The Litigation Funding Rules pre-empt situations where a conflict of interest arises. Section 9 states that the Litigation Funding Agreement must not contain any terms that induce the litigants' legal representative to breach their professional duties to their client or the ADGM Court. The Funder is prohibited from including terms in the Litigation Funding Agreement that allows the Funder to influence the litigants' lawyers or law firm. In addition, if the litigation funding agreements include more than one Funded Party, then the Funding agreement must include provisions that manage conflicts of interests between all parties involved.
A Litigation Funding Agreement must also include provisions that specify the Funder's role should the parties to litigation decide to settle. Also, the Agreement must indicate the circumstances under which the Funder may terminate or not terminate the Agreement. The Litigation Funding Agreement must oblige the Funder to hold all information and documentation relating to the proceedings as confidential. The Agreement can also prohibit the Funder from seeking disclosure of information that is privileged or confidential from the Funded Party's lawyer or law firm. The Agreement must stipulate that no commission, fee or share of the proceeds shall be paid to the law firm or lawyer if the litigant was referred to the Funder such lawyer or law firm. The Agreement must also require that the Funder notify the litigant if the Funder is no longer able to meet its obligations as per the Agreement. The Agreement must also include a jurisdiction clause which allows proceeding to commence proceeding in ADGM Courts expect if there is an arbitration agreement to the contrary. The jurisdiction clause must also indicate that by concluding the Agreement that the Funder has expressly submitted itself to the jurisdiction of the ADGM Courts.
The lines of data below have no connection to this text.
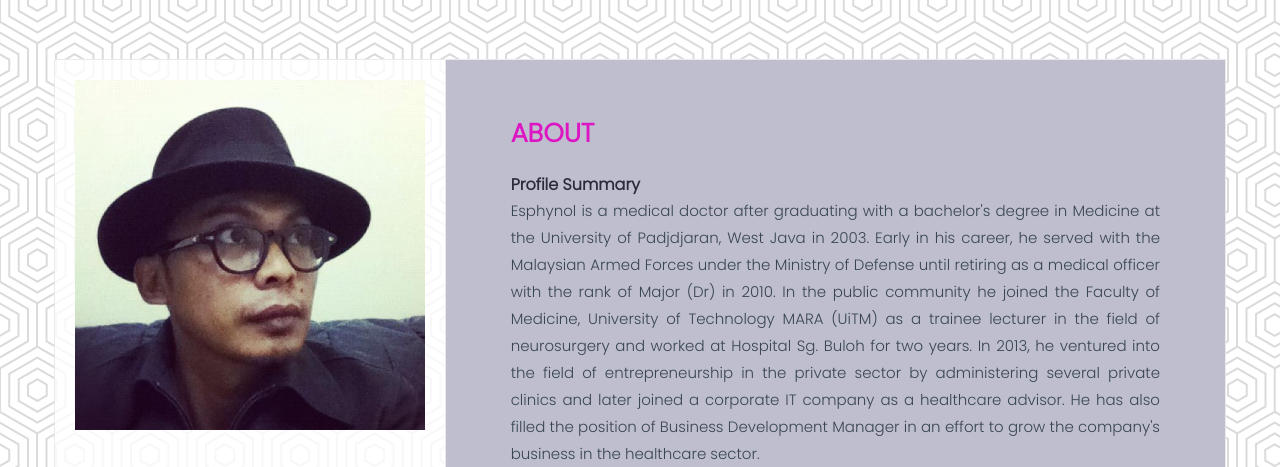
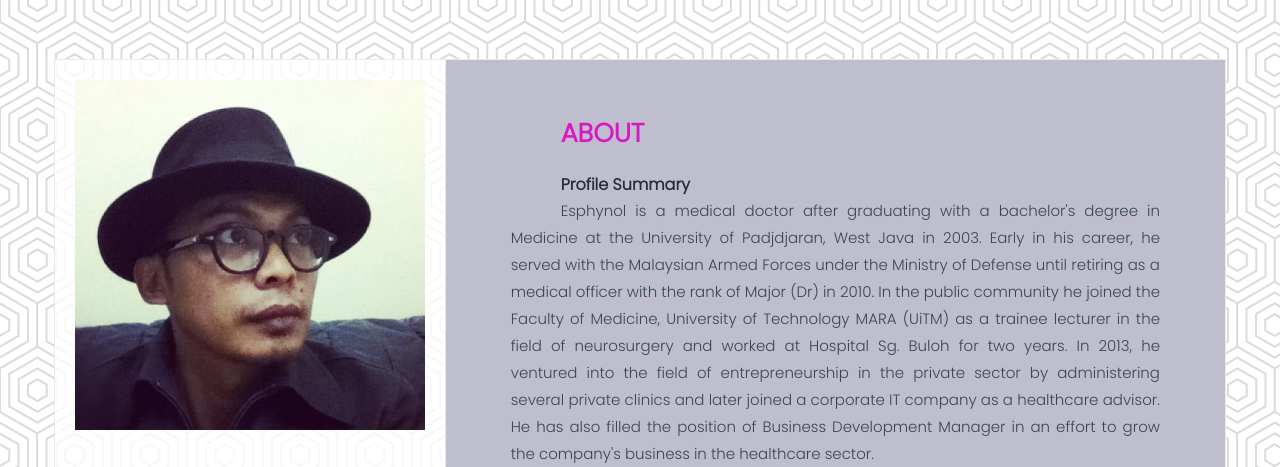
Before and after one commit to esphynol/esphynol.github.io, a plain HTML site: page index.html in a window 1280 px wide. Shown: the top 467 px of the page. Drawn offline with Linux system fonts and the light colour scheme.

Commit message:
Update style.css

```diff
--- a/css/style.css
+++ b/css/style.css
@@ -22,7 +22,10 @@ body {
     text-justify: auto;
     font-weight : 300;
     background  : url("../img/pattern-bg2.png") fixed;
-    }
+div {
+        text-indent: 50px;
+      }
+
 div {
         text-align: justify;
         text-justify: inter-word;
@@ -42,7 +45,7 @@ h1 {
     line-height : 1.8em;
     font-weight : 700;
     color       : #dd16c3;
-    text-align  : left ;
+    text-align  : left;
     }
 
 h2 {
```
The content of this article is intended to provide a general guide to the subject matter. Specialist advice should be sought about your specific circumstances.